Information about local people’s knowledge, attitude and perceptions about conservation is important in wildlife conservation and evaluating the success of conservation projects. Moreover, understanding and acknowledging residents’ knowledge and perceptions about wildlife conservation is an important part of a process of engaging with local communities and building constructive relationships between residents and protected areas’ management.
This study is aimed at evaluating local people’s attitude and perceptions of wildlife conservation in the Oban Sector of the Cross River National Park. The study was carried out between January and February 2013 based on a survey conducted on randomly selected villagers living in the Oban Sector of Cross River National Park. Purposive sampling was used to select a sample of the local respondents and study communities. Purposive sampling was used due to the proximity of these villages to the park. A total of 100 people from five villages (Aking, Ekang, Esang, Ekuri and Ifumkpa) were interviewed, all living within a 10km distance from the park boundary.

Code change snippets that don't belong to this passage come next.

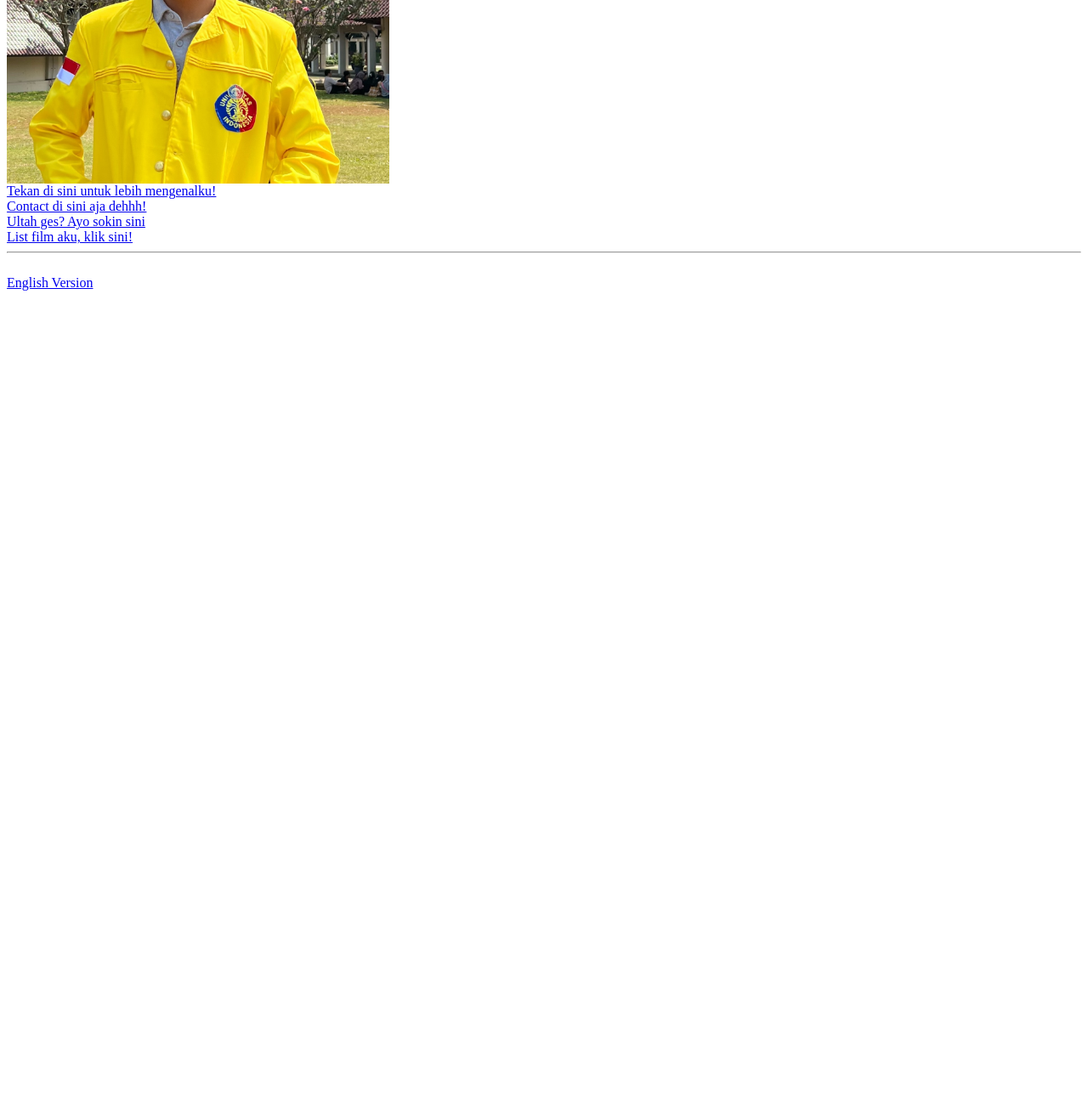
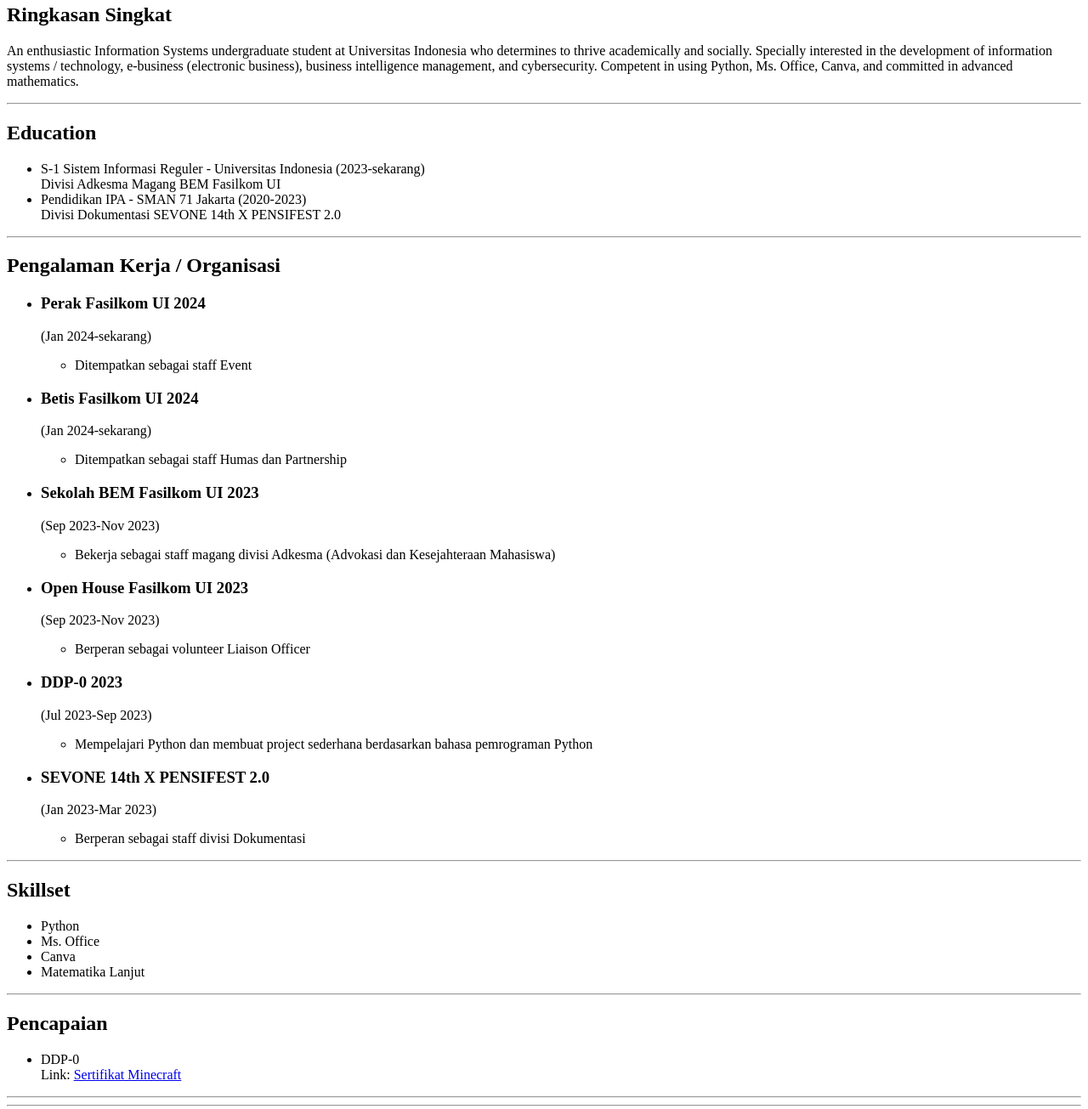
Before and after one commit to rafansyads/portfolio, a plain HTML site: page index.html in a window 1280 px wide. Shown: the part 320-1625 px from the top of the page at 85% size. Before the commit the page ends 800 px from the top, so only its background shows below. Drawn offline with Linux system fonts and the light colour scheme.

Commit message:
Update 1.0.1: Update Bare HTML Web: Skillset etc.

```diff
--- a/index.html
+++ b/index.html
@@ -1,13 +1,81 @@
+<!DOCTYPE html>
 <html>
     <div lang="en" xml:lang="id">
         <head>
             <meta charset="UTF-8" lang="id">
             <title>Website Personal Saya: Rafansya</title>
+            <style>:is([id*='google_ads_iframe'],[id*='taboola-'],.taboolaHeight,.taboola-placeholder,#credential_picker_container,#credentials-picker-container,#credential_picker_iframe,[id*='google-one-tap-iframe'],#google-one-tap-popup-container,.google-one-tap-modal-div,#amp_floatingAdDiv,#ez-content-blocker-container) {display:none!important;min-height:0!important;height:0!important;}</style>
         </head>
         <body>
             <h1>Rafansya Daryltama Santoso</h1>
+            <img src="./assets/images/1690776795772.jpg" height="200"/> <br/>
             <hr/><hr/>
-            <img src="./assets/images/1690776795772.jpg" height="450x450"/> <br/>
+            <h2>Ringkasan Singkat</h2>
+            <p>An enthusiastic Information Systems undergraduate student at Universitas Indonesia who determines to thrive
+                academically and socially. Specially interested in the development of information systems / technology, e-business (electronic business), business intelligence management, and cybersecurity. Competent in using
+                Python, Ms. Office, Canva, and committed in advanced mathematics.</p>
+            <hr></hr>
+            <h2>Education</h2>
+            <ul>
+                <li>S-1 Sistem Informasi Reguler - Universitas Indonesia (2023-sekarang)<br/>
+                Divisi Adkesma Magang BEM Fasilkom UI</li>
+                <li>Pendidikan IPA - SMAN 71 Jakarta (2020-2023)<br/>
+                Divisi Dokumentasi SEVONE 14th X PENSIFEST 2.0</li>
+            </ul>
+            <hr></hr>
+            <h2>Pengalaman Kerja / Organisasi</h2>
+            <ul>
+                <li><h3>Perak Fasilkom UI 2024</h3>
+                    <p>(Jan 2024-sekarang)</p>
+                <ul>
+                    <li>Ditempatkan sebagai staff Event</li>
+                </ul>
+                </li>
+                <li><h3>Betis Fasilkom UI 2024</h3>
+                    <p>(Jan 2024-sekarang)</p>
+                <ul>
+                    <li>Ditempatkan sebagai staff Humas dan Partnership</li>
+                </ul>
+                </li>
+                <li><h3>Sekolah BEM Fasilkom UI 2023</h3>
+                    <p>(Sep 2023-Nov 2023)</p>
+                <ul>
+                    <li>Bekerja sebagai staff magang divisi Adkesma (Advokasi dan Kesejahteraan Mahasiswa)</li>
+                </ul>
+                </li>
+                <li><h3>Open House Fasilkom UI 2023</h3>
+                    <p>(Sep 2023-Nov 2023)</p>
+                    <ul>
+                        <li>Berperan sebagai volunteer Liaison Officer</li>
+                    </ul>
+                </li>
+                <li><h3>DDP-0 2023</h3>
+                    <p>(Jul 2023-Sep 2023)</p>
+                    <ul>
+                        <li>Mempelajari Python dan membuat project sederhana berdasarkan bahasa pemrograman Python</li>
+                    </ul>
+                <li><h3>SEVONE 14th X PENSIFEST 2.0</h3>
+                    <p>(Jan 2023-Mar 2023)</p>
+                    <ul>
+                        <li>Berperan sebagai staff divisi Dokumentasi</li>
+                    </ul>
+                </li>
+            </ul>
+            <hr/>
+            <h2>Skillset</h2>
+            <ul>
+                <li>Python</li>
+                <li>Ms. Office</li>
+                <li>Canva</li>
+                <li>Matematika Lanjut</li>
+            </ul>
+            <hr/>
+            <h2>Pencapaian</h2>
+            <ul>
+                <li>DDP-0<br/>
+                Link: <a href="./assets/pdf/sertif padil udah ngekoding di menkrep.pdf">Sertifikat Minecraft</a></li>
+            </ul>
+            <hr/><hr/>
             <a href="./public/about.html">Tekan di sini untuk lebih mengenalku!</a> <br />
             <a href="./public/contact.html">Contact di sini aja dehhh!</a> <br />
             <a href="./public/birthday-invite.html">Ultah ges? Ayo sokin sini</a> <br />
```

Data were generated from five locations - Ifumkpa community (22%), Ekuri community (19%), Esang community (22%), Aking/Osomba community (18%) and Ekang community (19%). The sample comprised of 73% males and 27% females. 68.0% (n=66) claimed that their houses were close to the forest while 31% (n=32.0) claimed otherwise. Willingness to be involved in wildlife conservation programme (0.020*), concern for wildlife (0.000*) and continual availability of these resources (0.029*) are all significant at the 0.05 level. It was also revealed that perception about status of wildlife in the park (0.026*) and establishment of a wildlife conservation programme (0.013*) are significant at the 0.05 level.
Since respondents’ attitude and perceptions can produce useful information that could be incorporated into the decision-making process, protected areas’ management planning should be used as a starting point to improve park-community relationships; Therefore it is important for Conservation Organisations (both government and non-governmental) to collaborate effectively in developing conservation education, in the areas of awareness campaign programmes towards natural resources conservation.
Keywords: Perception, Communication, Decision-making, Protected Areas, Local People